Q.  I just received a settlement check in a personal injury matter. Can I go ahead and advance the client’s portion to her before the settlement check clears?

Q. My client is making unreasonable demands and I believe she cannot make rational decisions which will impact the outcome of the case. Am I allowed to withdraw from representation?

A. IRPC 1.16(b)(4) states that a lawyer may withdraw from representation if “the client insists upon taking action that the lawyer considers repugnant or with which the lawyer has a fundamental disagreement.”  However, when withdrawing, a lawyer should follow 1.16(c) and (d) and must follow applicable law requiring notice to or permission of a tribunal when terminating representation and take steps to protect the client’s interests, such as allowing time to find new counsel, refunding fees, and returning files.

For more information, consult ISBA Advisory Opinion 12-10

ISBA members can browse past ISBA Ethics Opinions, access our Ethics Hotline, and other resources on the ISBA Ethics Page.

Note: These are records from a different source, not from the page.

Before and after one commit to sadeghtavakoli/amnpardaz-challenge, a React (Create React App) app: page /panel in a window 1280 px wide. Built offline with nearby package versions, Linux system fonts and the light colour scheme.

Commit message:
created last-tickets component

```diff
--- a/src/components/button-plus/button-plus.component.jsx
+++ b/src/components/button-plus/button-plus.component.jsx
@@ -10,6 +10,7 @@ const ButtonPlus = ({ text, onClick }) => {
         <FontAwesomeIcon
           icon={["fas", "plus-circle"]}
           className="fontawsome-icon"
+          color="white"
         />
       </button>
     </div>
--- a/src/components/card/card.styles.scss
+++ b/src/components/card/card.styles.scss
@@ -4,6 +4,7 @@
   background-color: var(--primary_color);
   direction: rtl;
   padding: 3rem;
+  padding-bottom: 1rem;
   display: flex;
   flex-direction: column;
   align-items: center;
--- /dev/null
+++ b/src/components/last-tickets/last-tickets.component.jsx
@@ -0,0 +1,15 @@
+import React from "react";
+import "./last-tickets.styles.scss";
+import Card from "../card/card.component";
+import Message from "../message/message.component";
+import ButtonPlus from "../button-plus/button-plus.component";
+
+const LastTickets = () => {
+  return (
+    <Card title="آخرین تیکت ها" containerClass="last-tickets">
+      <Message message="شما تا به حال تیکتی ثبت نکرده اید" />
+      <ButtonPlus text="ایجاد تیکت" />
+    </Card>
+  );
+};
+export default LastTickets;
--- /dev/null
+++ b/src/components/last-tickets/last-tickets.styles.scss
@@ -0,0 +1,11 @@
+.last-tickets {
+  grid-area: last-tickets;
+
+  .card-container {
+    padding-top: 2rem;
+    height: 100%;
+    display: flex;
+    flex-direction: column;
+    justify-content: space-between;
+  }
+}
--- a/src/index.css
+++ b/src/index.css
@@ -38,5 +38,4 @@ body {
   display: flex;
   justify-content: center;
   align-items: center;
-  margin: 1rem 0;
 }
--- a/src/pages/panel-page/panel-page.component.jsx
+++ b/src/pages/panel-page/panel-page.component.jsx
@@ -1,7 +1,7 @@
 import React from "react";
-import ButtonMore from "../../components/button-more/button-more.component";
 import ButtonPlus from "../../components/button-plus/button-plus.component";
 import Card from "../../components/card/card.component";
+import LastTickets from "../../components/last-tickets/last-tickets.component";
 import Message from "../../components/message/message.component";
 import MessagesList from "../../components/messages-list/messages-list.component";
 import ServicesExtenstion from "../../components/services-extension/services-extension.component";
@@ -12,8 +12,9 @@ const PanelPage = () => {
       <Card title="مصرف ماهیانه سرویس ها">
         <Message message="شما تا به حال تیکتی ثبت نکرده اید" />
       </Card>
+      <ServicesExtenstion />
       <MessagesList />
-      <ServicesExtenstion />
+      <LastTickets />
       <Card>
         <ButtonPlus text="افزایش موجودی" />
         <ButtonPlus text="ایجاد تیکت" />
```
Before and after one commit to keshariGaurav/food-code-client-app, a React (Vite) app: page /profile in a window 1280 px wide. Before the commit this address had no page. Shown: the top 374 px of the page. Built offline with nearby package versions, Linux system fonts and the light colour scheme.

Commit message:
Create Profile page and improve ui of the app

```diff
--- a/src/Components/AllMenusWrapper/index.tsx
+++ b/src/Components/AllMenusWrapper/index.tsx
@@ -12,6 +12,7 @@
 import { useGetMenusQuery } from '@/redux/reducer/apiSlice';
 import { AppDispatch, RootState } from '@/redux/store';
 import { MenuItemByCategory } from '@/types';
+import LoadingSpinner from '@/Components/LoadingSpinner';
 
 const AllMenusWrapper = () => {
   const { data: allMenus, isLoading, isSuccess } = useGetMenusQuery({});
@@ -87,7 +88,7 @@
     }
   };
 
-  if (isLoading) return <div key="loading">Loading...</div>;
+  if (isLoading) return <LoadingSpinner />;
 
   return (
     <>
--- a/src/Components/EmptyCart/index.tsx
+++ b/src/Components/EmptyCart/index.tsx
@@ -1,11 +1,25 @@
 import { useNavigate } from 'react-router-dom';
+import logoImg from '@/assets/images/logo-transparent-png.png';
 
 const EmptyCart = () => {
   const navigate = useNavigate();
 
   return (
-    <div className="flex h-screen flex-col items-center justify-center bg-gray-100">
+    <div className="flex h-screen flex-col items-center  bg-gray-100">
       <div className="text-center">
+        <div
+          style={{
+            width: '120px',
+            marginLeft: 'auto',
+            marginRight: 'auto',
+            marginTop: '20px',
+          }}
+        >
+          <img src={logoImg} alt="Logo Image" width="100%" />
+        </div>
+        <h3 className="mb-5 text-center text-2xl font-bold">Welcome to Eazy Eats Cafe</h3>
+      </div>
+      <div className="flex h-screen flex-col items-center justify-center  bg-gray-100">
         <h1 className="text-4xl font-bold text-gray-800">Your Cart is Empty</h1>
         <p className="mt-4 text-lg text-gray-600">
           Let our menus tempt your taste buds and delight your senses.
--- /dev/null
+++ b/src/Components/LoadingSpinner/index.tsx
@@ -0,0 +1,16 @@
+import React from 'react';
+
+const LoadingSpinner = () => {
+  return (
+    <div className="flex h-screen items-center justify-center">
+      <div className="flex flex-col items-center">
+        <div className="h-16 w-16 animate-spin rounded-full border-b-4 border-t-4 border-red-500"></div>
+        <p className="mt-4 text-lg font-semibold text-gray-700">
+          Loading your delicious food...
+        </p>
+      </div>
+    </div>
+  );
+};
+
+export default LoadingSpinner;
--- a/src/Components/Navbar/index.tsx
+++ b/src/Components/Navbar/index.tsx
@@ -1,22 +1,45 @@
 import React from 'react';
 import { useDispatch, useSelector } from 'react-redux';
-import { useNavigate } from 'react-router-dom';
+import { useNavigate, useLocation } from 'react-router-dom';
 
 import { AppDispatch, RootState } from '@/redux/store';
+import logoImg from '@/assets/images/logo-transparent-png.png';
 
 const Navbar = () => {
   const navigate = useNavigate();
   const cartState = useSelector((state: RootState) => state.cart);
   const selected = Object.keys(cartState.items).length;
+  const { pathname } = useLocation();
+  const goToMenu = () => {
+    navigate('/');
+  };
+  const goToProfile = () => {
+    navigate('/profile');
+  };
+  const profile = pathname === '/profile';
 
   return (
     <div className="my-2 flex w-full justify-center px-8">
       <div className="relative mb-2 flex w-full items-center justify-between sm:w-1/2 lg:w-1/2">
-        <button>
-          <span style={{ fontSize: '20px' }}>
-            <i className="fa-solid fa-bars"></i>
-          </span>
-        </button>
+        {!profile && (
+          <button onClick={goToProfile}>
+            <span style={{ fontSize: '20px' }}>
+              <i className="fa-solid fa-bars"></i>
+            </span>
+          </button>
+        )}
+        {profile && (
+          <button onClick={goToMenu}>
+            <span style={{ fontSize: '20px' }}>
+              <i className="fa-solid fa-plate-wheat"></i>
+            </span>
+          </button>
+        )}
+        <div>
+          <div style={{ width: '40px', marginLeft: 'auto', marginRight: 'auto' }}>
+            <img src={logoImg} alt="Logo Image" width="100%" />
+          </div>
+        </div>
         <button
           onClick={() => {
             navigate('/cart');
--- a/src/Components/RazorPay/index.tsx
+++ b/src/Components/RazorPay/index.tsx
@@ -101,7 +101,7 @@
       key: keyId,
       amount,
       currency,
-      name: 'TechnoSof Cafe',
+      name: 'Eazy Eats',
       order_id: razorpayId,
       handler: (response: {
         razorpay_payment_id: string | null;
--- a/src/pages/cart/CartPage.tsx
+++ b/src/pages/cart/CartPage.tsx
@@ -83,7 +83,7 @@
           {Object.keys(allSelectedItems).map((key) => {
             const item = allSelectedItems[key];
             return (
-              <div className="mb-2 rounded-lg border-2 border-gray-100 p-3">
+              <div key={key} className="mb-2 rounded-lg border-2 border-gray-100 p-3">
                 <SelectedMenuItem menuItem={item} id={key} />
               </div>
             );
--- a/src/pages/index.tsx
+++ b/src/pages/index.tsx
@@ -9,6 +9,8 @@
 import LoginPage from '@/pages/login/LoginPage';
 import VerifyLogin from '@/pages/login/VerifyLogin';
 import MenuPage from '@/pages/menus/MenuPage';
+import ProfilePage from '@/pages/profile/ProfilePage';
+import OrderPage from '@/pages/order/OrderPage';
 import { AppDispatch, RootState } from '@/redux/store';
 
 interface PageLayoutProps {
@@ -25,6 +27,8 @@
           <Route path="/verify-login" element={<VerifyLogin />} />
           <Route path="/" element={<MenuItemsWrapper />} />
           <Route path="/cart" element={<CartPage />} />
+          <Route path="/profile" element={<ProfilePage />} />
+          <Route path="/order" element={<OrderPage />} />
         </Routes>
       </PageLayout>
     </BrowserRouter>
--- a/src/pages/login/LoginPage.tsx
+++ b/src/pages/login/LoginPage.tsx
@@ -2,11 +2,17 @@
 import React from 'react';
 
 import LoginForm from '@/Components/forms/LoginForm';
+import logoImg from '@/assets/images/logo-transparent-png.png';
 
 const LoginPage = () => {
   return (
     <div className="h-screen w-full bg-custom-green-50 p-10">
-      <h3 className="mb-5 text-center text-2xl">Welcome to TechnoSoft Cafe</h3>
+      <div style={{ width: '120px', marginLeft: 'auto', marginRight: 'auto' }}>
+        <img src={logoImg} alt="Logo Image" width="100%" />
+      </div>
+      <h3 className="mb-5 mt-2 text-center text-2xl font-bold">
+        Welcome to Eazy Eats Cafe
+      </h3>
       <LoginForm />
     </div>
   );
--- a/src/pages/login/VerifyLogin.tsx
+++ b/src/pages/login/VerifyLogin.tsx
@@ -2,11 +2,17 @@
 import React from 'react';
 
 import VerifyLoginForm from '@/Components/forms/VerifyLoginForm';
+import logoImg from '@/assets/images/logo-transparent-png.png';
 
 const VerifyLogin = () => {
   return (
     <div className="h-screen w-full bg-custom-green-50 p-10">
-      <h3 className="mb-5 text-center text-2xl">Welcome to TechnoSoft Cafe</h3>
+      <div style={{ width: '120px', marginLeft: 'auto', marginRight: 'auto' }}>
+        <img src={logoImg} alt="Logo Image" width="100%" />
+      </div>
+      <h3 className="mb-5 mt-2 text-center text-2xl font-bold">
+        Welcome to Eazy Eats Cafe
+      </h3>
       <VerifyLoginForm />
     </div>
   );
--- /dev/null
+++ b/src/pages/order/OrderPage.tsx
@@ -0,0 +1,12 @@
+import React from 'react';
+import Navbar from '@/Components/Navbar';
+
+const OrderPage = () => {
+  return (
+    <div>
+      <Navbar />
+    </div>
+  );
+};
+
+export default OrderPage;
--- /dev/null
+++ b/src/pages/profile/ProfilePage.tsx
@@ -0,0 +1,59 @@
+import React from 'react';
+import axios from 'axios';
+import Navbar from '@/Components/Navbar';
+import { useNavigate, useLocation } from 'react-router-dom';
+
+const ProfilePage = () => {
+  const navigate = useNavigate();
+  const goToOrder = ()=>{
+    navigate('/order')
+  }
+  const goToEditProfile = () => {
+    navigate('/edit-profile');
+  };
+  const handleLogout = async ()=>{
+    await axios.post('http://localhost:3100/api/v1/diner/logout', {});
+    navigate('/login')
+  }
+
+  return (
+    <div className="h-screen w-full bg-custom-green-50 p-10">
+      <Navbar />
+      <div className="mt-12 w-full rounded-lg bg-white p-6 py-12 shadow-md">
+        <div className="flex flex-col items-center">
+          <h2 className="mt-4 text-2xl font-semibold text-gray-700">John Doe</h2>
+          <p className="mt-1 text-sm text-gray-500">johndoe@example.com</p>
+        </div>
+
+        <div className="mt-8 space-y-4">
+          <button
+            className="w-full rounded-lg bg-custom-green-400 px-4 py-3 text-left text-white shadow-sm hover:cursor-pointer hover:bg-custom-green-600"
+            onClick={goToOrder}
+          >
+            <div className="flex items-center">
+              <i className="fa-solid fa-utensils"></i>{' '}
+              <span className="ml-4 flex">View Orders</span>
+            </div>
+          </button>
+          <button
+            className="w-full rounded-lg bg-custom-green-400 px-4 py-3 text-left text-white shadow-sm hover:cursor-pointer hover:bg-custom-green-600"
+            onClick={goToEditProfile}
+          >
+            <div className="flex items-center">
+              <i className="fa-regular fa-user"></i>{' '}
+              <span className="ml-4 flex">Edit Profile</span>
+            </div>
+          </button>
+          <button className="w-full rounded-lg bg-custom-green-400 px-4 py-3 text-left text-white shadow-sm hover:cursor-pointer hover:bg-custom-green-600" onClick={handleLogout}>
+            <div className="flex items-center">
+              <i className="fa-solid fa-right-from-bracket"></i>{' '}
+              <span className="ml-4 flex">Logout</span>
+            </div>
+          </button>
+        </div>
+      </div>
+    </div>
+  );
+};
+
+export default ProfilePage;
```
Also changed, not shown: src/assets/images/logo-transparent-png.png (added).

[DisclaimerThese questions are representative of calls received on the ISBA’s ethics hotline.  The information provided below is meant as an educational tool to highlight potentially applicable Illinois RPC or other ethics resources that might help the lawyer answer the question posed.  The information provided isn’t legal advice.  Because every situation is different, often complex, and the law is constantly evolving, you shouldn’t rely upon this general information without conducting your own research.]